- Shopping Bag ( 0 items )
From The CriticsReviewer: David J. Dries, MD (University of Minnesota Medical School)
Description: This is the second edition of a softbound text book of adult critical care.
Purpose: Provided is a generic description of critical care issues crossing specialty and subspecialty lines. The first edition of this work has been a popular tool for medical students and junior house officers.
Audience: The junior house officer and student may benefit from this work. This book differs from others because it is written by a single author. The author is a intensive care educator from the University of Pennsylvania.

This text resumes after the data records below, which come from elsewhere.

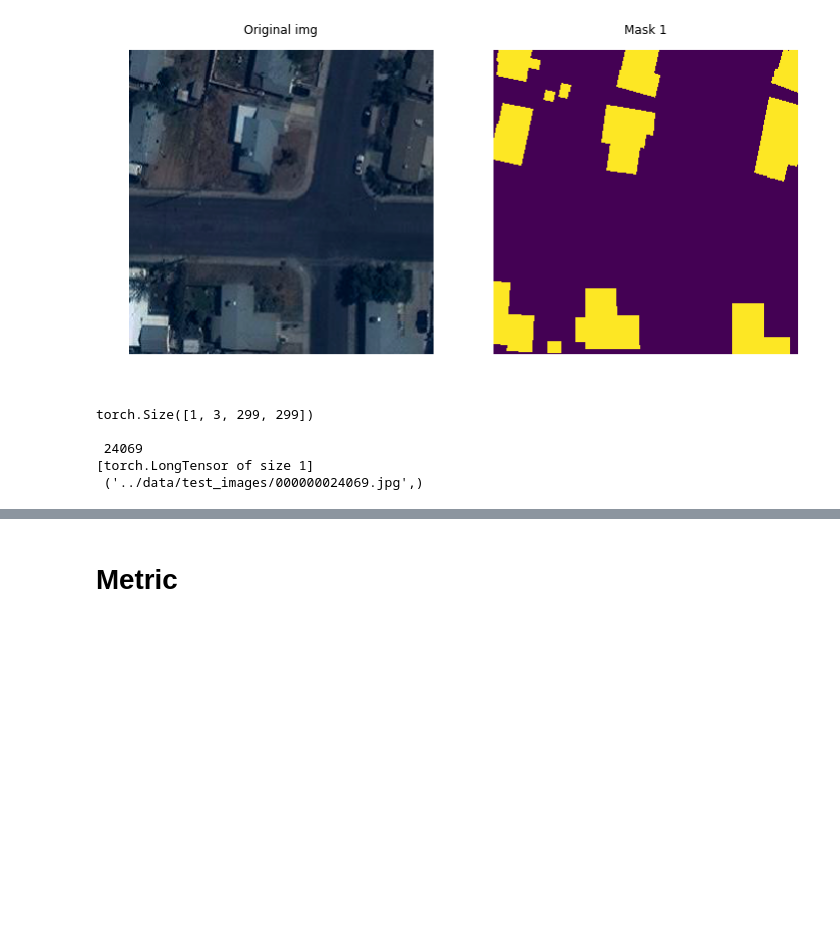
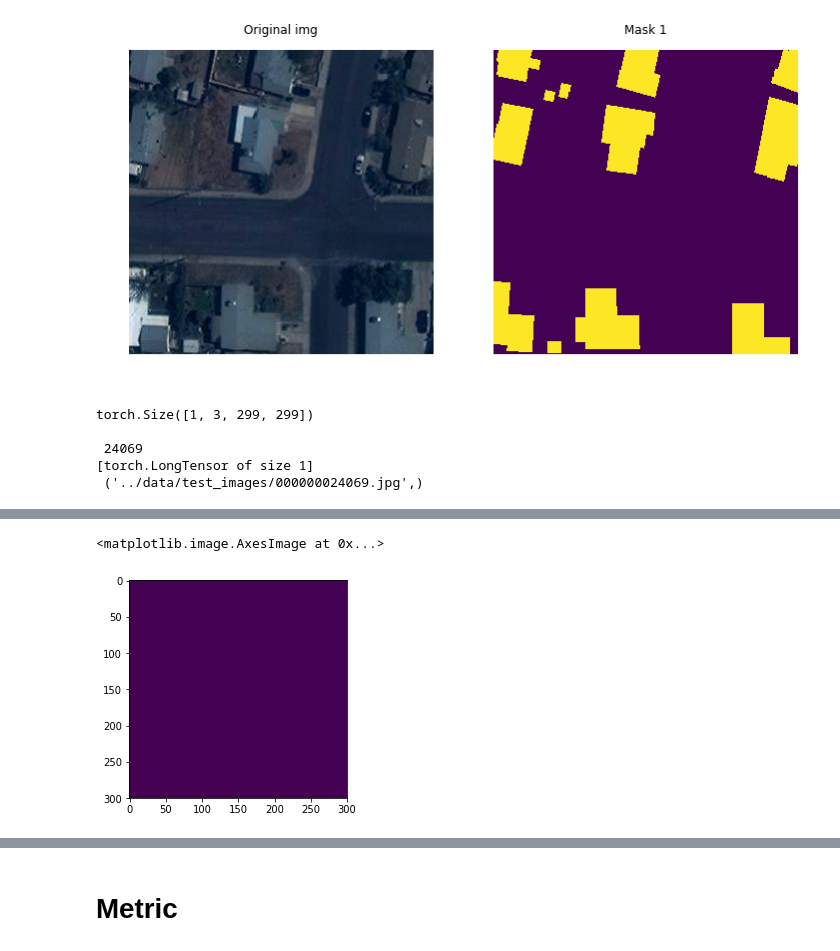
Before and after one commit to reynierhdez/crowdai-maps-2018, a Jupyter notebook: src/main.ipynb, the cells around one changed output, grey strips where cells are left out. Drawn from its saved outputs; the diff is of its cells as text; code cells hidden in the pictures; blank space fills up the shorter version.

```diff
--- a/src/main.ipynb
+++ b/src/main.ipynb
@@ -1009,0 +1399,5 @@ torch.Size([1, 3, 299, 299])
+# %%
+plt.imshow(target[0,1,:,:]<0.01)
+# %% [output]
+<matplotlib.image.AxesImage at 0x...>
+[figure, added]
```
Also changed, not shown: parts of 15 cells of this notebook, 3 other files.
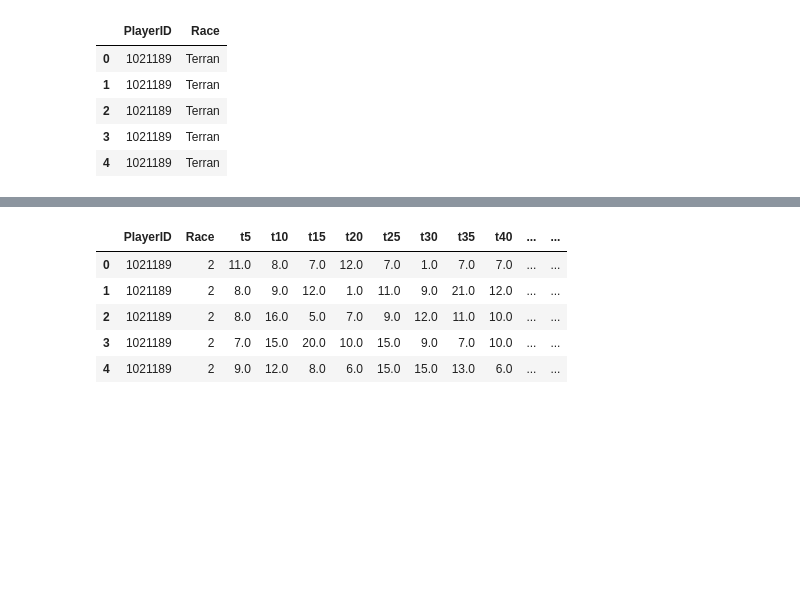
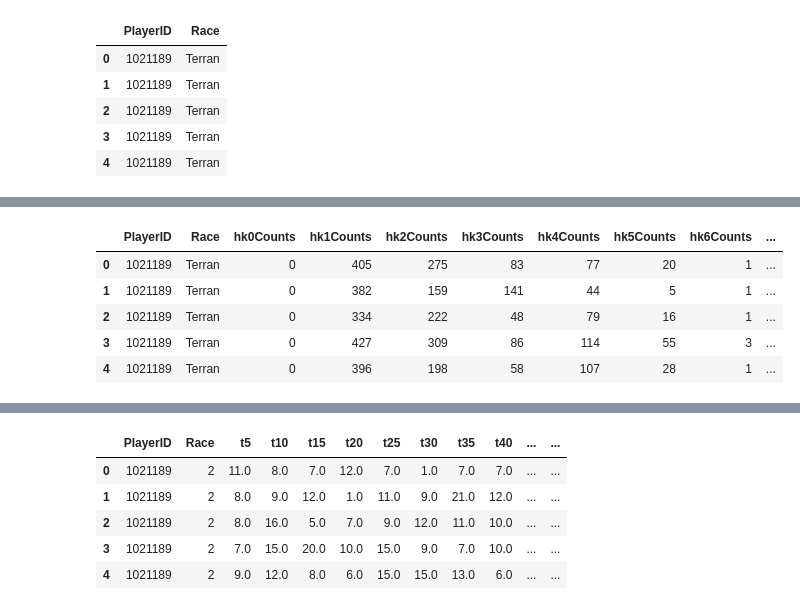
Before and after one commit to carosop/data_mining, a Jupyter notebook: train_jupyter.ipynb, the cells around one changed output, grey strips where cells are left out. Cells and saved outputs as stored; diff of their text form; code cells hidden in the pictures; blank space fills up the shorter version.

```diff
--- a/train_jupyter.ipynb
+++ b/train_jupyter.ipynb
@@ -33,3 +33,84 @@ train_data_new.head()
 | 2 | 1021189 | Terran |
 | 3 | 1021189 | Terran |
 | 4 | 1021189 | Terran |
+# %%
+def count_moves(row, counts, index):
+    for i in range(1, 2564):
+        move = row["Move "+ str(i)]
+
+        # count the number of s's
+        if move == 's':
+            counts[10][index] += 1
+        # count the number of Base's
+        elif move == 'Base':
+            counts[11][index] += 1
+        # count the number of SingleMineral's
+        elif move == 'SingleMineral':
+            counts[12][index] += 1
+        # count the hotkeys
+        elif isinstance(move, str):
+            for j in range(10):
+                if move.startswith(f"hotkey{j}"):
+                    counts[j][index] += 1
+
+
+def count_move_per_time(row, counts, row_index, time_interval, ti_index):
+    base_index = ti_index*13
+
+    for i in range(1, 2564):
+        move = row["Move "+ str(i)]
+
+        if move == f't{time_interval}':
+            return;
+
+        else:
+            # Count actions for the given time interval
+            if move == 's':
+                counts[base_index+10][row_index] += 1
+            elif move == 'Base':
+                counts[base_index+11][row_index] += 1
+            elif move == 'SingleMineral':
+                counts[base_index+12][row_index] += 1
+
+            # Count hotkeys for the given time interval
+            elif isinstance(move, str):
+                for j in range(10):
+                    if move.startswith(f"hotkey{j}_t{time_interval}"):
+                        counts[base_index+j][row_index] += 1
+
+
+# add the count of Moves per row
+
+# new lists of counts
+counts = [[0] * 3052 for _ in range(65)]
+
+# Specify the target time intervals
+time_intervals = [20, 40, 45, 145]
+
+# go through the rows
+for row_index, row in train_data.iterrows():
+    count_moves(row, counts, row_index)
+
+    for ti_index, time_interval in enumerate(time_intervals):
+        count_move_per_time(row, counts, row_index, time_interval, ti_index+1)
+
+
+for i in range(10):
+    train_data_new[f'hk{i}Counts'] = counts[i]
+
+train_data_new['sCounts'] = counts[10]
+train_data_new['baseCounts'] = counts[11]
+train_data_new['singleMineralCounts'] = counts[12]
+
+for ti_index, time_interval in enumerate(time_intervals):
+    base_index = (ti_index+1)*13
+    for j in range(10):
+        train_data_new[f'hk{j}_t{time_interval}_Counts'] = counts[base_index + j]
+
+    train_data_new[f's_t{time_interval}_Counts'] = counts[base_index + 10]
+    train_data_new[f'base_t{time_interval}_Counts'] = counts[base_index + 11]
+    train_data_new[f'singleMineral_t{time_interval}_Counts'] = counts[base_index + 12]
+
+
+train_data_new.head()
+# %% [output]
@@ -35,0 +129,6 @@ train_data_new.head()
+|  | PlayerID | Race | hk0Counts | hk1Counts | hk2Counts | hk3Counts | hk4Counts | hk5Counts | hk6Counts | ... |
+| 0 | 1021189 | Terran | 0 | 405 | 275 | 83 | 77 | 20 | 1 | ... |
+| 1 | 1021189 | Terran | 0 | 382 | 159 | 141 | 44 | 5 | 1 | ... |
+| 2 | 1021189 | Terran | 0 | 334 | 222 | 48 | 79 | 16 | 1 | ... |
+| 3 | 1021189 | Terran | 0 | 427 | 309 | 86 | 114 | 55 | 3 | ... |
+| 4 | 1021189 | Terran | 0 | 396 | 198 | 58 | 107 | 28 | 1 | ... |
```
Also changed, not shown: parts of 8 cells of this notebook, 1 other file.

Features: Fifty chapters in nearly 900 pages comprise the second edition of this work, making it far longer than the first edition, published in 1990. Chapters are written in a brief, readable style with important ideas indicated by texture of type and generous use of subheadings, tables, and graphics. Occasional radiographs are also presented, which reproduce adequately. References are divided according to general or classic works followed by more recent work arranged to correspond to subjects. References date to within 2 years of book release and 3 years of the publication date and represent valuable overviews or original work. Illustrations are provided in black-and-white with good reproduction quality; there are only occasional typographic errors. Content begins with cardiopulmonary issues and concludes with infectious disease, fluid and electrolyte disorders, nutrition, and neurologic concerns. The table of contents contains only chapter title and subject grouping. A detailed index of approximately 50 pages is provided, which includes separate citations for tables.
Assessment: Dr. Marino continues the highly successful format begun in the first edition of his book. This version of The ICU Book has been rewritten and significantly expanded to reflect recent thinking in critical care. As is clearly stated in the preface, the reader needing information specific to subspecialty concerns, such as obstetric problems, for example, will need to seek other sources.